Happy 4th of July for those that celebrate it!!
So this is the 1000th and final post on the comparativegeeks.wordpress.com site; some of you might have noticed some updates made to our social media accounts already. All future content will only be posted to the newly set up and self-hosted http://comparativegeeks.com. This has been such a great place to share some of our thoughts, opinions, views, etc. WordPress.com has such a wonderful community and there is a part of us that hates leaving. Thank you everyone who has joined us here, commenting, reading, and engaging on these topics. Hopefully it will not be too much of a leap to have you join us at the new site.
By doing a self-hosted site there are definitely features that we can add through customizations that would not be available if we kept the site here. We are excited about this new endeavor, but we are sad to leave.
It is not about changing what we are doing, but trying to improve and expand. We will be increasing to posting something at least once a day. Sundays will always be the Comparative Opinions weekly podcast, which we have officially launched so look on the site for that or it should be available on iTunes shortly. The other piece that we are hoping to add is a little bit more community engagement. Forums have been set up to allow for a different type of discussion topics and threads to keep going that can hopefully function a bit better than just a comments section.
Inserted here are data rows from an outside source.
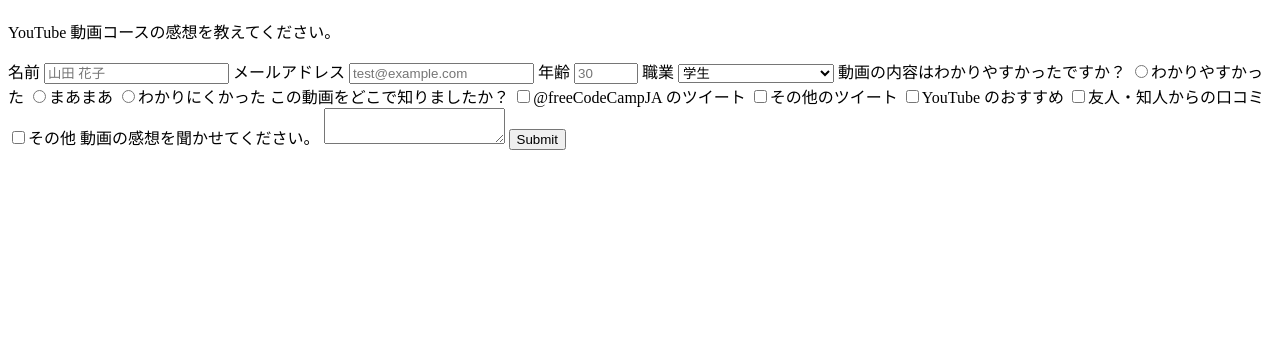
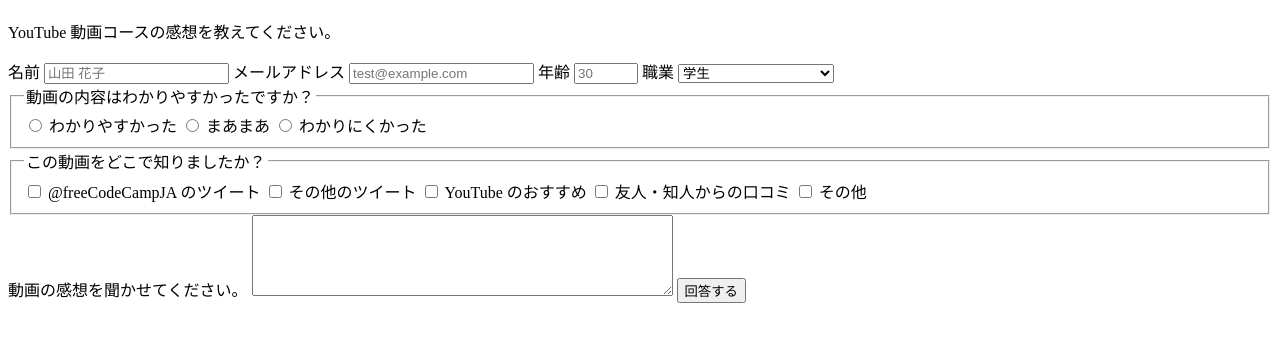
Before and after one commit to yokomatsud/survey-form-youtube-course, a plain HTML site: page index.html in a window 1280 px wide. Shown: the part 70-412 px from the top of the page. Drawn offline with Linux system fonts and the light colour scheme.

Commit message:
Improve HTML

```diff
--- a/index.html
+++ b/index.html
@@ -1,5 +1,6 @@
 <!DOCTYPE html>
 <html lang="ja">
+
 <head>
   <meta charset="UTF-8">
   <meta http-equiv="X-UA-Compatible" content="IE=edge">
@@ -7,6 +8,7 @@
   <title>動画コースのアンケート</title>
   <link rel="stylesheet" href="styles.css">
 </head>
+
 <body>
   <h1 id="title">動画コースのアンケート</h1>
   <p id="description">YouTube 動画コースの感想を教えてください。</p>
@@ -19,7 +21,7 @@
     <label id="number-label" for="number">年齢</label>
     <input id="number" type="number" min="0" max="100" placeholder="30">
 
-      職業
+    <label for="drow">職業</label>
     <select id="dropdown">
       <option>学生</option>
       <option>エンジニア</option>
@@ -27,22 +29,41 @@
       <option>その他</option>
     </select>
 
-      動画の内容はわかりやすかったですか？
-      <input type="radio" name="understanding" value="good">わかりやすかった
-      <input type="radio" name="understanding" value="okay">まあまあ
-      <input type="radio" name="understanding" value="bad">わかりにくかった
+    <fieldset>
+      <legend>動画の内容はわかりやすかったですか？</legend>
+      <input id="good" type="radio" name="understanding" value="good">
+      <label for="good">わかりやすかった</label>
 
-      この動画をどこで知りましたか？
-      <input type="checkbox" value="tweet-fcc-ja">@freeCodeCampJA のツイート
-      <input type="checkbox" value="tweet-other">その他のツイート
-      <input type="checkbox" value="youtube">YouTube のおすすめ
-      <input type="checkbox" value="friends">友人・知人からの口コミ
-      <input type="checkbox" value="other">その他
+      <input id="okay" type="radio" name="understanding" value="okay">
+      <label for="okay">まあまあ</label>
 
-      動画の感想を聞かせてください。
-      <textarea></textarea>
+      <input id="bad" type="radio" name="understanding" value="bad">
+      <label for="bad">わかりにくかった</label>
+    </fieldset>
 
-      <input id="submit" type="submit">
+    <fieldset>
+      <legend>この動画をどこで知りましたか？</legend>
+      <input id="tweet-fcc-ja" type="checkbox" value="tweet-fcc-ja">
+      <label for="tweet-fcc-ja">@freeCodeCampJA のツイート</label>
+
+      <input id="tweet-other" type="checkbox" value="tweet-other">
+      <label for="tweet-other">その他のツイート</label>
+
+      <input id="youtube" type="checkbox" value="youtube">
+      <label for="youtube">YouTube のおすすめ</label>
+
+      <input id="friends" type="checkbox" value="friends">
+      <label for="friends">友人・知人からの口コミ</label>
+
+      <input id="other" type="checkbox" value="other">
+      <label for="other">その他</label>
+    </fieldset>
+
+    <label for="feedback">動画の感想を聞かせてください。</label>
+    <textarea id="feedback" cols="50" rows="5"></textarea>
+
+    <input id="submit" type="submit" value="回答する">
   </form>
 </body>
+
 </html>
```
Lines whose indentation alone changed are shown as unchanged.
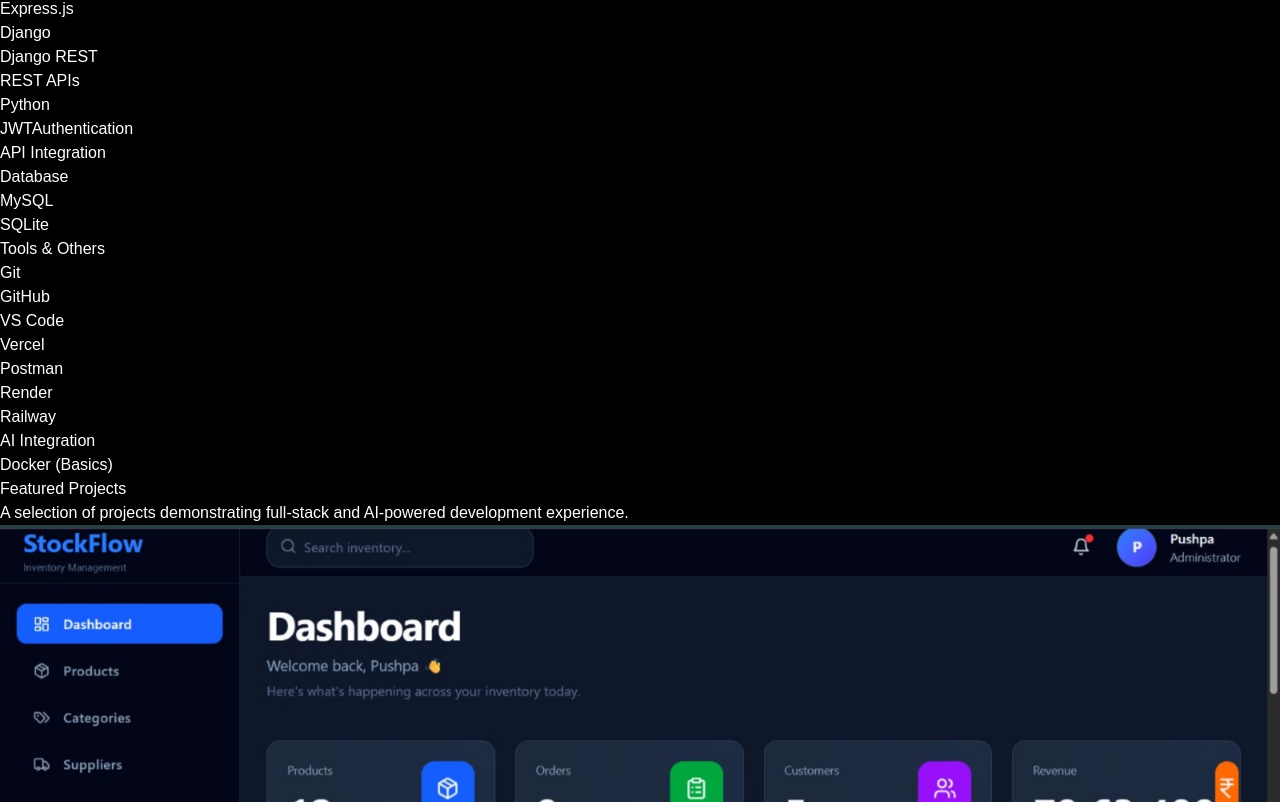
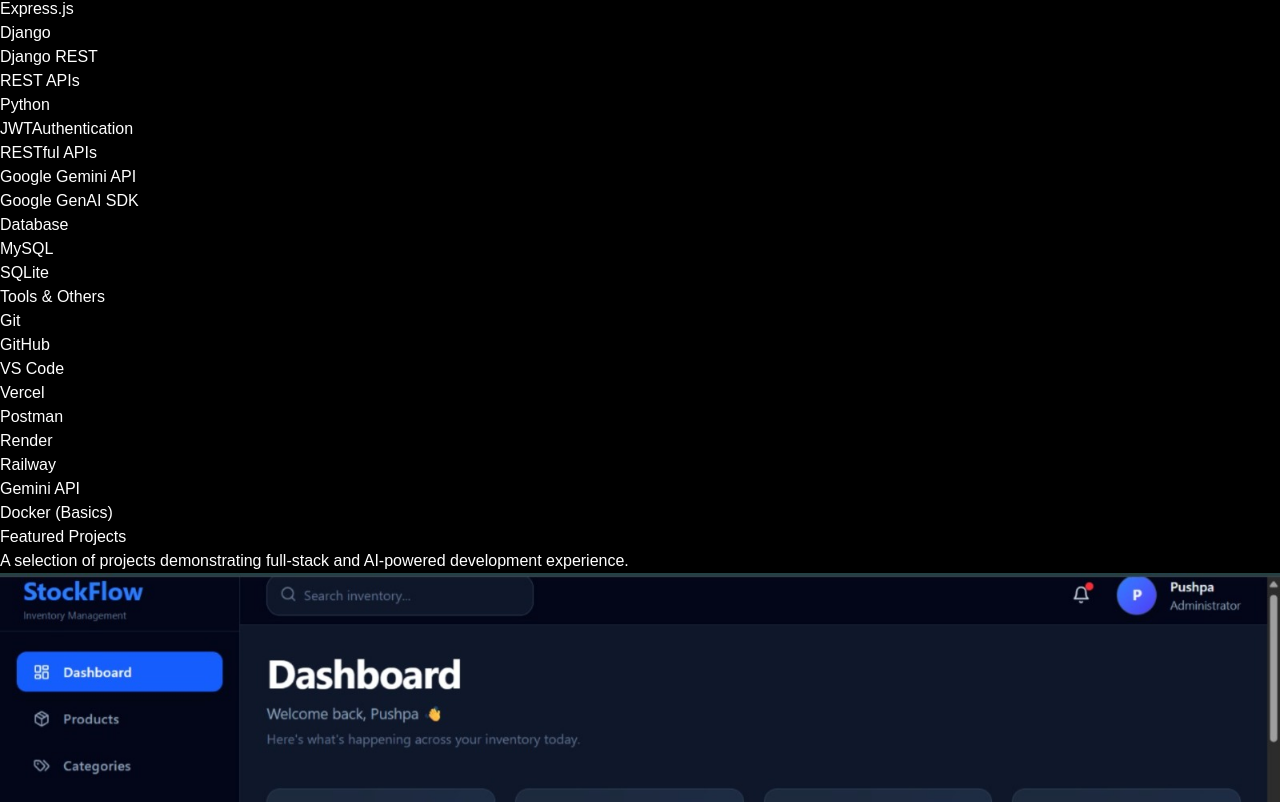
Before and after one commit to Pushpa2-ai/pushpa-portfolio, a React app: page / in a window 1280 px wide. Shown: the part 2558-3360 px from the top of the page. Built offline with nearby package versions, Linux system fonts and the light colour scheme; the HTML template or start-up script is replaced by a standard one.

Commit message:
Update portfolio with Gemini chatbot project

```diff
--- a/src/components/Projects.jsx
+++ b/src/components/Projects.jsx
@@ -38,6 +38,18 @@
     github: "https://github.com/Pushpa2-ai/leaf-disease-detector",
 
     demo: "https://leaf-disease-detector-three.vercel.app/",
+  },
+  {
+    title: "Chatbot",
+    image: "/chatbot.jpeg",
+    description:
+      "Developed an AI-powered chatbot using Python and Google Gemini API with a RESTful backend, featuring Dark Mode, ChatGPT-style UI, chat export, and response management.",
+
+    tech: ["Python", "Google Gemini 2.5 Flash", "Google GenAI SDK", "REST API", "HTML5", "CSS3", "JavaScript"],
+
+    github: "https://github.com/Pushpa2-ai/gemini-chatbot",
+
+    demo: "https://gemini-chatbot-8jjz.onrender.com",
   },
 
   {
--- a/src/components/Skills.jsx
+++ b/src/components/Skills.jsx
@@ -62,8 +62,10 @@
               <Skill name="Django REST" />
               <Skill name="REST APIs" />
               <Skill name="Python" />
-              <Skill name=" JWTAuthentication" />
-              <Skill name="API Integration" />
+              <Skill name="JWTAuthentication" />
+              <Skill name="RESTful APIs" />
+              <Skill name="Google Gemini API" />
+              <Skill name="Google GenAI SDK" />
 
             </div>
 
@@ -101,7 +103,7 @@
               <Skill name="Postman" />
               <Skill name="Render" />
               <Skill name="Railway" />
-              <Skill name="AI Integration" />
+              <Skill name="Gemini API" />
               <Skill name="Docker (Basics)" />
 
             </div>
```
Also changed, not shown: public/chatbot.jpeg (added).
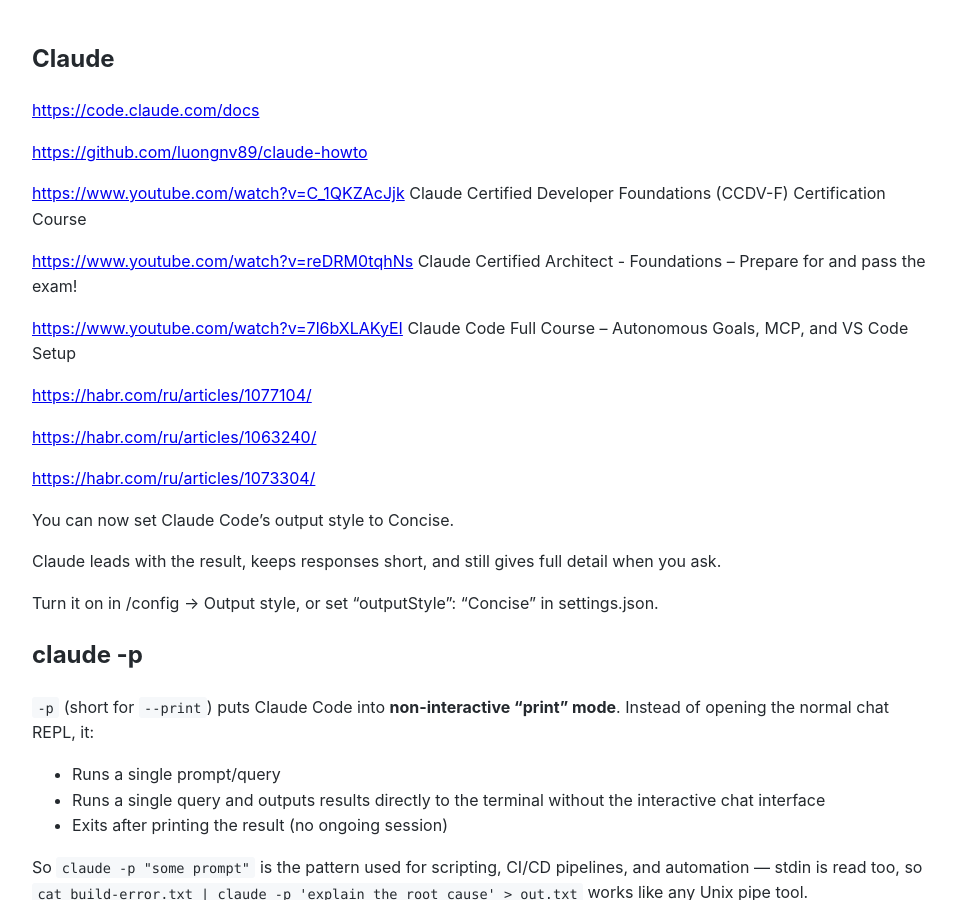
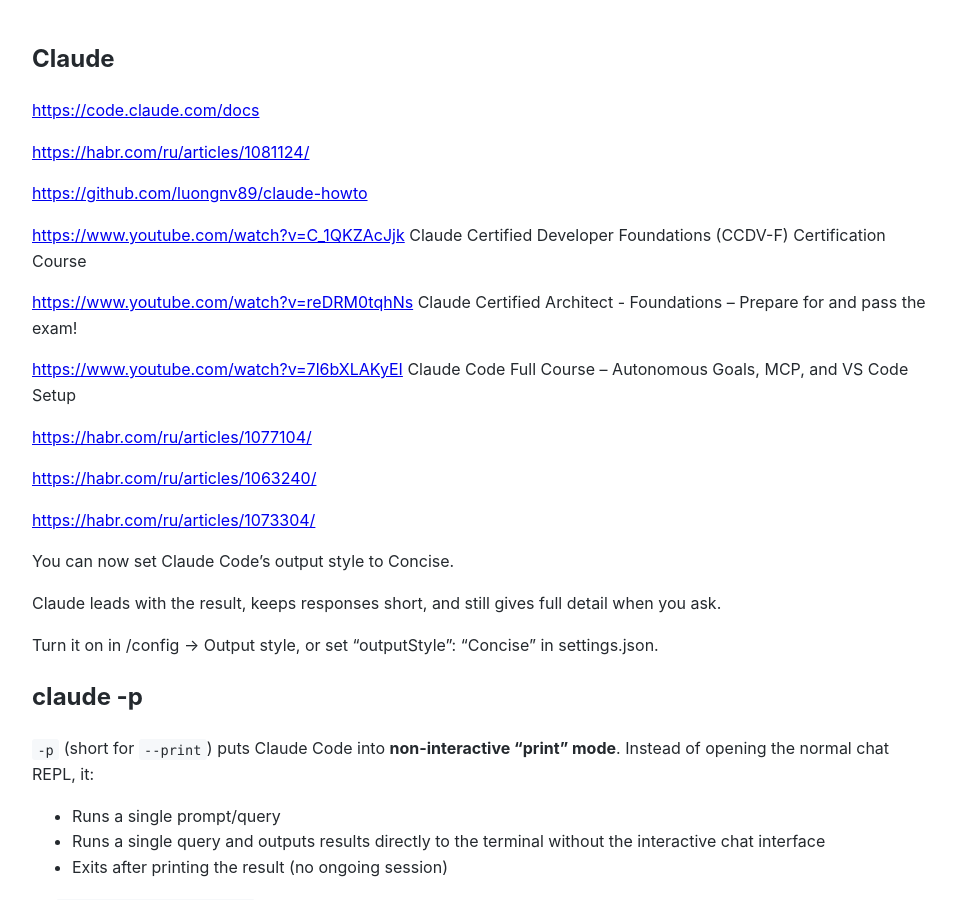
Before and after one commit to Michael-Lubinsky/michael-lubinsky.github.com, a Jekyll site: the page built from ml/claude.md, in a window 1280 px wide and 900 px high. Shown: the whole window, without its empty margins (158-1114 px from the left). Built offline with Jekyll 4.4.1, drawn with Linux system fonts in a browser that asks for light colours; our own code applies the rules of GitHub Pages for plain Markdown files.

Commit message:
Add resources and links for Claude
Added additional resources and links related to Claude.

```diff
--- a/ml/claude.md
+++ b/ml/claude.md
@@ -1,5 +1,7 @@
 ## Claude
 <https://code.claude.com/docs>
+
+<https://habr.com/ru/articles/1081124/>
 
 <https://github.com/luongnv89/claude-howto>
 
```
This blog started as David and I just wanted to talk about things that we geek out about and we want it to grow beyond just our voice. We have many contributors who have said they would be willing to help write things and we are so grateful to all of them. If you are interested in potentially being a contributor whether it is one post or recurring you can email email@example.com. The last three-and-a-half years has definitely been a journey and hopefully they will continue to be so in to the future.
As we expand, it’s time for a few changes. I’ll no longer just be highlighting the goodies coming to Netflix for the month, but will also cover what’s coming to Amazon Instant Video and HBO Go/Now. As they all compete we’re beginning to see a lot of interesting changes, including entire franchises throwing their weight behind one streaming service (like what will happen with Marvel and Disney later this year on Netflix).
David and I recently found the game Firefly Fluxx and it is just as much fun as one might expect. If you have played any version of Fluxx then you understand the basic mechanics of the game. Part of what is so wonderful about all the versions is the fact that you can just pick it up at any time.
The great part about playing the version based off of Firefly is all of the inside jokes and references. One of the little extra details that is great about the Firefly version is also the fact that there are quite a few ways to steal Keepers from each other; Wash gets Serenity, Zoe gets Wash, Simon gets River, etc. So since there is not much extra to talk about with the game here are some of my favorite cards from Firefly Fluxx. Continue reading
Recommended to me a few years ago during, of all things, a job interview, I recently finished reading Childhood’s End (1953) by Sir Arthur C. Clarke. In the same set of recommendations as A Case of Conscience, the book that got my whole Science Fiction and Religion series going. As this might be considered the formal end to that series, maybe it’s fitting.
One of the most interesting things, in my edition at least, is the introduction by the author written in 2000. An interesting year for Clarke, given that his great saga began in 2001… Anyway, he focuses on two interesting things in the introduction. One is that he felt like the movie Independence Day owed a lot to him, and his opening chapter. An alien invasion arrives, and pulls into the sky over all the major cities of the world all at once, trailing their reentry burn. I think that Clarke might have had a better mental image than what he put on the page… because I wasn’t seeing the similarity other than the base concept.
The second was that he was apologetic about the plot content of the story… but didn’t feel that it overpowered the book. That’s probably true, but we can get to that… The story ends up, however, in a very supernatural place, as an explanation of why the invading aliens end up not aggressive, but peaceful. That leads me to the story, so let’s start there!